(TASK TO COMPLETE) Figure out the number of lines in the entries that hold the string "Workstation", then give that number and nothing else.

************

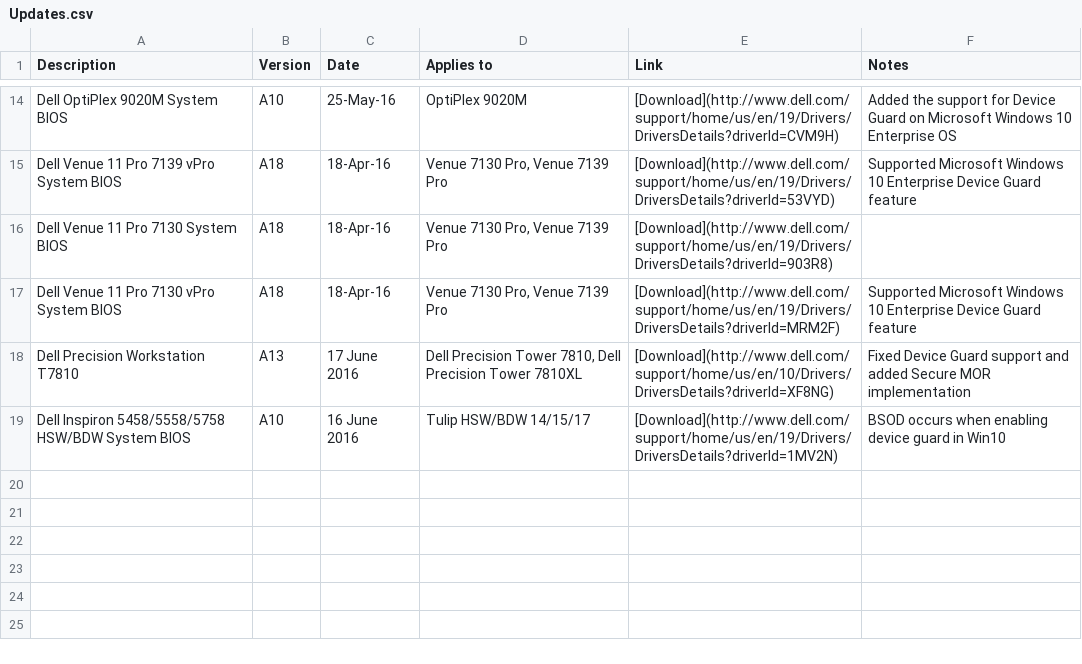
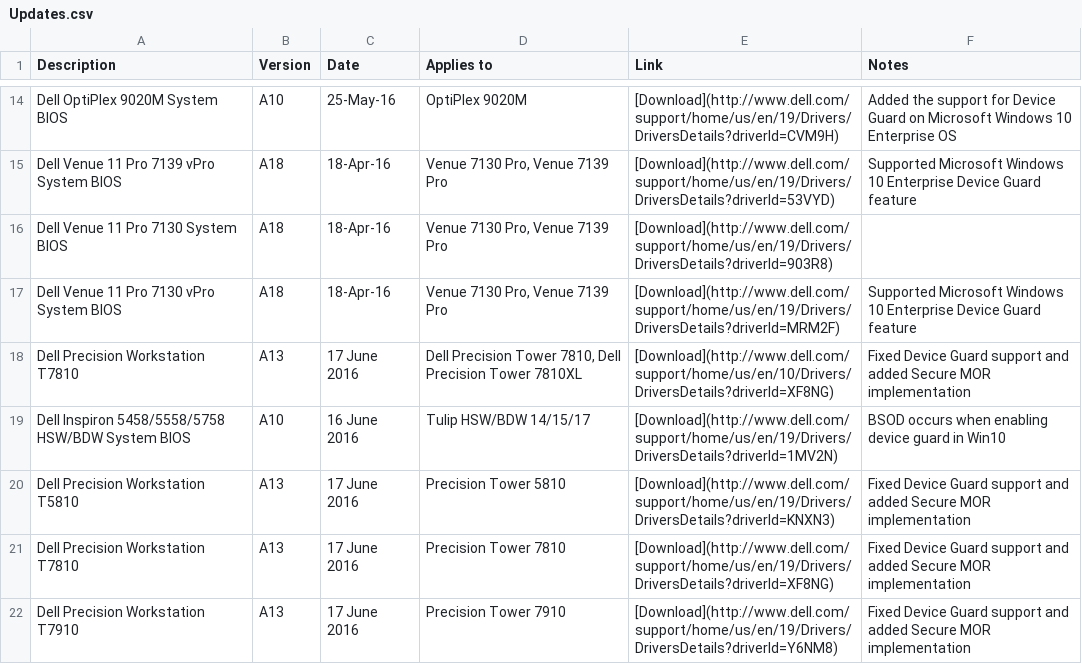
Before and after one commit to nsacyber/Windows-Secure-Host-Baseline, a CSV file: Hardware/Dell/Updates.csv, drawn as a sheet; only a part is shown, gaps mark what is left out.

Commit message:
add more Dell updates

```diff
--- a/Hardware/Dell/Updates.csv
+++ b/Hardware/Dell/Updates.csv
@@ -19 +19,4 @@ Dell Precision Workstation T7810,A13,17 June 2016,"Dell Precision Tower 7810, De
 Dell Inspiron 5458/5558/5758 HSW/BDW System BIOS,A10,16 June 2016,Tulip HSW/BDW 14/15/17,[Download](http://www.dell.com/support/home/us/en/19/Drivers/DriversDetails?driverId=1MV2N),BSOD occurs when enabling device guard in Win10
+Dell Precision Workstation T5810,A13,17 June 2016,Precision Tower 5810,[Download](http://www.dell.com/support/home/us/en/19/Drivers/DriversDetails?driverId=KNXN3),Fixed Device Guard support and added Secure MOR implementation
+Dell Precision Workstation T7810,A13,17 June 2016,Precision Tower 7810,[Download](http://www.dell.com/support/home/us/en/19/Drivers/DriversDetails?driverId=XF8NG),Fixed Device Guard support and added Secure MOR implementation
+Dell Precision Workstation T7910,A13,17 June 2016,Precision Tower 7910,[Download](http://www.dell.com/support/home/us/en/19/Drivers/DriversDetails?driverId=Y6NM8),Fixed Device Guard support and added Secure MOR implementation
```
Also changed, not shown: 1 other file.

************

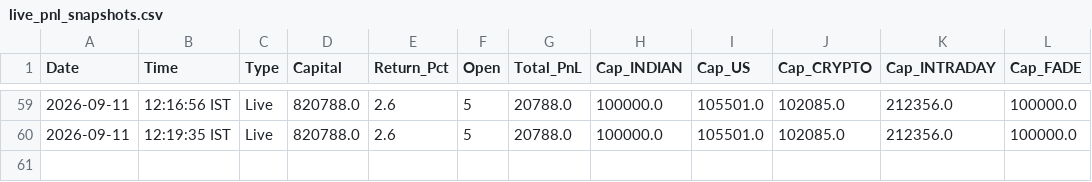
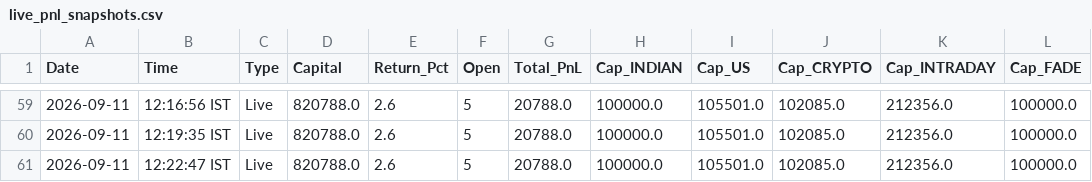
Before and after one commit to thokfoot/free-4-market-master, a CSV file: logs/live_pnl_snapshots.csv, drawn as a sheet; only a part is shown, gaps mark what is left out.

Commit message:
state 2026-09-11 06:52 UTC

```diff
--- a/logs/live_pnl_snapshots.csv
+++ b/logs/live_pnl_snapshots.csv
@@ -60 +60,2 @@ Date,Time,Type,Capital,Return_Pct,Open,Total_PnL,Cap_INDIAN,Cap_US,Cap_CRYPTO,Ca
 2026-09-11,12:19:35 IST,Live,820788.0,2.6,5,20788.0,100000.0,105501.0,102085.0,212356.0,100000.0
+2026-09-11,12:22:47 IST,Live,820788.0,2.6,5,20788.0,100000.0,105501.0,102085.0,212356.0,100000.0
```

************

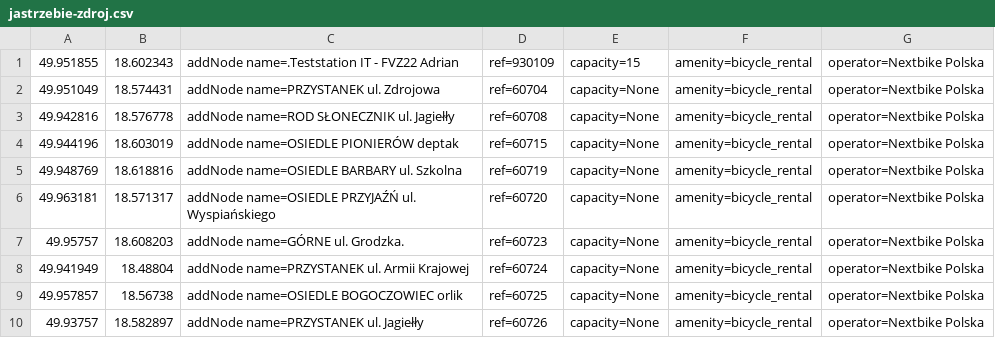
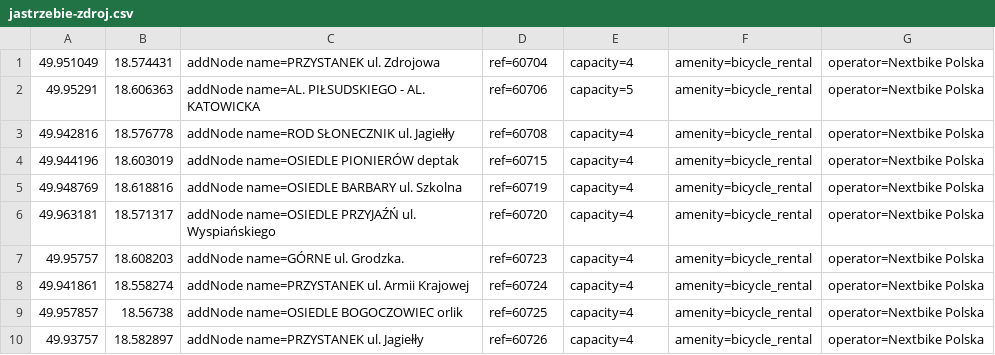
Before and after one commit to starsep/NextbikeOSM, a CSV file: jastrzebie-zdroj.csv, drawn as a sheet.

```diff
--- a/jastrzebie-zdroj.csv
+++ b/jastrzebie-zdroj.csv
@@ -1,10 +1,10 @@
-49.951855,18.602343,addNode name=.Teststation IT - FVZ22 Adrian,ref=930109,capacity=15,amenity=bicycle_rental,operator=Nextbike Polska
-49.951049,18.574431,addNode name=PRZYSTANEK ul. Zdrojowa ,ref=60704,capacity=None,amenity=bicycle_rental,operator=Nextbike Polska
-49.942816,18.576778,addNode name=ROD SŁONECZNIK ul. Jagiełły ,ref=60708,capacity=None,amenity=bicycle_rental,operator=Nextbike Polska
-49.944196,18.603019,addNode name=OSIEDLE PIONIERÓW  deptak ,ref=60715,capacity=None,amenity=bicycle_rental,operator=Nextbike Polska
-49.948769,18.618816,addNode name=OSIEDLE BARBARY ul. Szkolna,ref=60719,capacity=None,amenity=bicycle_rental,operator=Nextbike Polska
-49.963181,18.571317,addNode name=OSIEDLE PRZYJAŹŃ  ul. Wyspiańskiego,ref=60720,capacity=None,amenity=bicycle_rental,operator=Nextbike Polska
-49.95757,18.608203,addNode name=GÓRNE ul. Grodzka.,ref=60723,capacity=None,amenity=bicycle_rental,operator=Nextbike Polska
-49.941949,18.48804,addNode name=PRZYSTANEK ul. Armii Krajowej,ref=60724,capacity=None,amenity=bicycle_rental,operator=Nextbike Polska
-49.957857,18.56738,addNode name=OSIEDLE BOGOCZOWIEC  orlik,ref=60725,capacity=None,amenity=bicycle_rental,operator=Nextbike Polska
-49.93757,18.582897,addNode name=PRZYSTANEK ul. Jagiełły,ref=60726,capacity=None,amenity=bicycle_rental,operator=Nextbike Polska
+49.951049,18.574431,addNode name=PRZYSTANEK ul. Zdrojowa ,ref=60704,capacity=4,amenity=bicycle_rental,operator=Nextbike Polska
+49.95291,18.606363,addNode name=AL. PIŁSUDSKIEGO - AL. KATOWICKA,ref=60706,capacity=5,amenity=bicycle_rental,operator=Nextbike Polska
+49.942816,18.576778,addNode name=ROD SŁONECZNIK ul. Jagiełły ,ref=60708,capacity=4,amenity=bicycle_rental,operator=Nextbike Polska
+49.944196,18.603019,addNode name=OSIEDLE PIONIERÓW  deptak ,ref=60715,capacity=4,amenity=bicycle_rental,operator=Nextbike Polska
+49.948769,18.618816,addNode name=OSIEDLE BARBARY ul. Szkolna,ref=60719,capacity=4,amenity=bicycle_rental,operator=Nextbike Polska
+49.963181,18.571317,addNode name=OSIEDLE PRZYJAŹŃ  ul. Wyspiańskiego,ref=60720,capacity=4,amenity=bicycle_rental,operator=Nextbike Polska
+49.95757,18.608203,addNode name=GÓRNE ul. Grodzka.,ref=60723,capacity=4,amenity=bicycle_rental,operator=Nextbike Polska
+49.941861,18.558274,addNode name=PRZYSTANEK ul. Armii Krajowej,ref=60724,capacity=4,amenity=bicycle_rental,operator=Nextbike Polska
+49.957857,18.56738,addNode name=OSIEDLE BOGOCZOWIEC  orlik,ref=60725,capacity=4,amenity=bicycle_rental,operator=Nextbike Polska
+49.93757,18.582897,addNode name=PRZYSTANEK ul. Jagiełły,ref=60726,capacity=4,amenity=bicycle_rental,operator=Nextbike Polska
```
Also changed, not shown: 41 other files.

************

(TASK OUTPUT) 4